THE bid to reopen a passenger railway line towards Kincardine and Dunfermline has received the backing of elected Wee County representatives last week.

A motion from council leader Councillor Ellen Forson at last Thursday's, June 27, full Clacks Council meeting came to support a fresh funding application for a rail study.

The bid was put forward by members of Go Forth Kincardine last month, with the support of Alloa and Clackmannan community councils.

They are seeking money form the Scottish Government's Local Rail Development Fund to support feasibility studies and appraisals.

The motion for support was backed unanimously with various councillors speaking of the potential benefits.

Cllr Forson's paper also paid tribute to the Alloa to Stirling line, which "far exceeded" expectations with more passengers than originally envisaged in the business case.

Around four million journeys were taken between the two stops in more than 10 years since re-opening.

However, she did explain during the meeting that it took 15 years to push that line forward and that electrification would make it more expensive this time around.

The line between Alloa and Dunfermline is much longer than the Alloa-Stirling stretch, meaning a much greater financial outlay would be required.

The motion also noted "the recent statement from the Scottish Government that, in light of the proposals from Talgo to develop the site of the former Longannet Power Station, Transport Scotland is considering how to maximise rail connectivity to the site".

Talgo, a Spanish train manufacturer, has expressed a serious interest in building a factory, but the council leader was mindful the scale of the development could hinge on a contract bid for the HS2 high speed railway in the UK.

Ultimately, the motion was to formally support the bid for rail study funding and all elected representatives gave their backing.

Labour's Kathleen Martin had been involved with the drive to re-open the lines in her Clackmannan community and was "very pleased" to see the motion coming forward.

Colleague Kenny Earle said that passenger trains getting back on track toward the east could "really open up the area".

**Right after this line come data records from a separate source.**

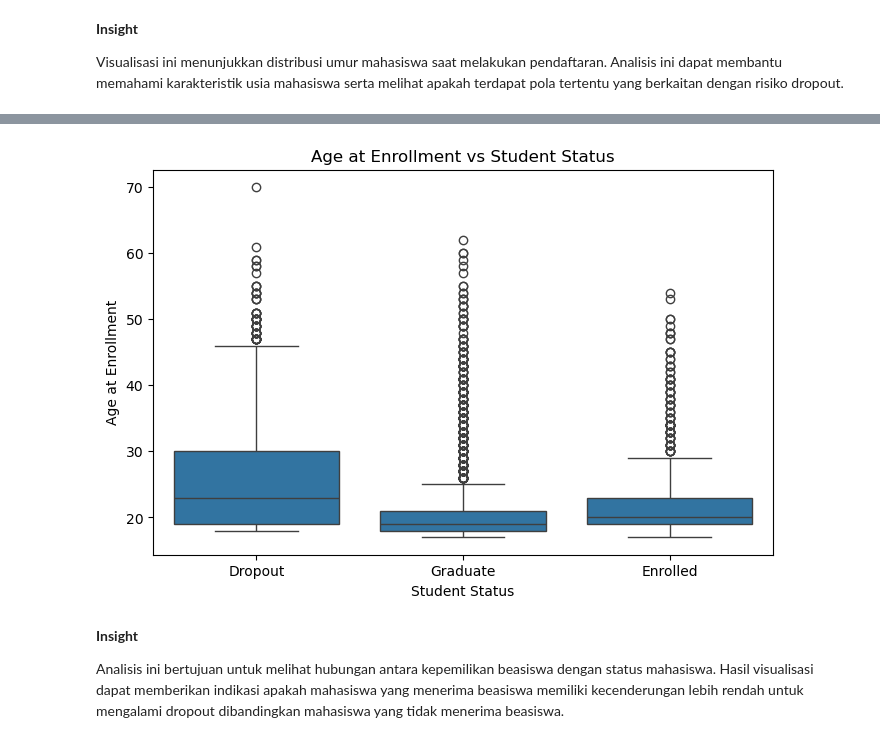
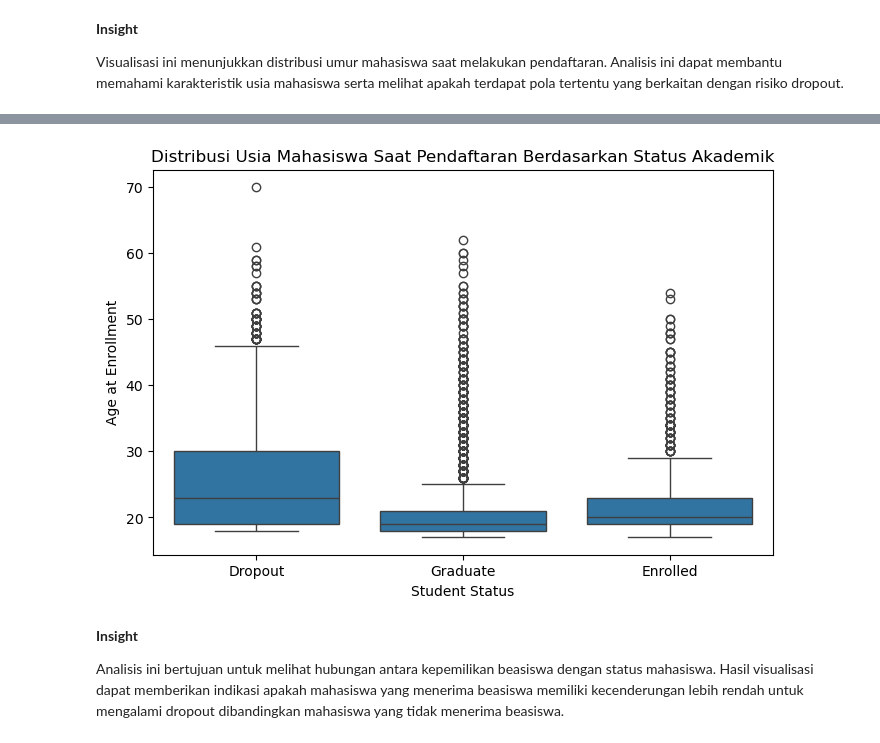
Before and after one commit to muhfauzan-chycn/student-dropout-prediction, a Jupyter notebook: Proyek_Akhir_Jaya_Institut.ipynb, the cells around one changed output, grey strips where cells are left out. Cells and saved outputs as stored; diff of their text form; code cells hidden in the pictures.

```diff
--- a/Proyek_Akhir_Jaya_Institut.ipynb
+++ b/Proyek_Akhir_Jaya_Institut.ipynb
@@ -219,20 +219,20 @@ plt.show()
 # %%
-# 2.2 - Analisis Umur terhadap Status Mahasiswa
+# 2.2 - Visualisasi Distribusi Usia Mahasiswa Saat Pendaftaran Berdasarkan Status Akademik
 plt.figure(figsize=(8,5))
 
 sns.boxplot(
     data=df,
     x="Status",
     y="Age_at_enrollment"
 )
 
-plt.title("Age at Enrollment vs Student Status")
+plt.title("Distribusi Usia Mahasiswa Saat Pendaftaran Berdasarkan Status Akademik")
 plt.xlabel("Student Status")
 plt.ylabel("Age at Enrollment")
 
 plt.show()
 # %% [output]
-[figure, old version]
+[figure, new version]
 # %% [markdown]
 **Insight**
 
```
Also changed, not shown: parts of 15 cells of this notebook, 1 other file.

Conservative leader Bill Mason, who also attended some recent public meetings that garnered interest, also gave his party's support.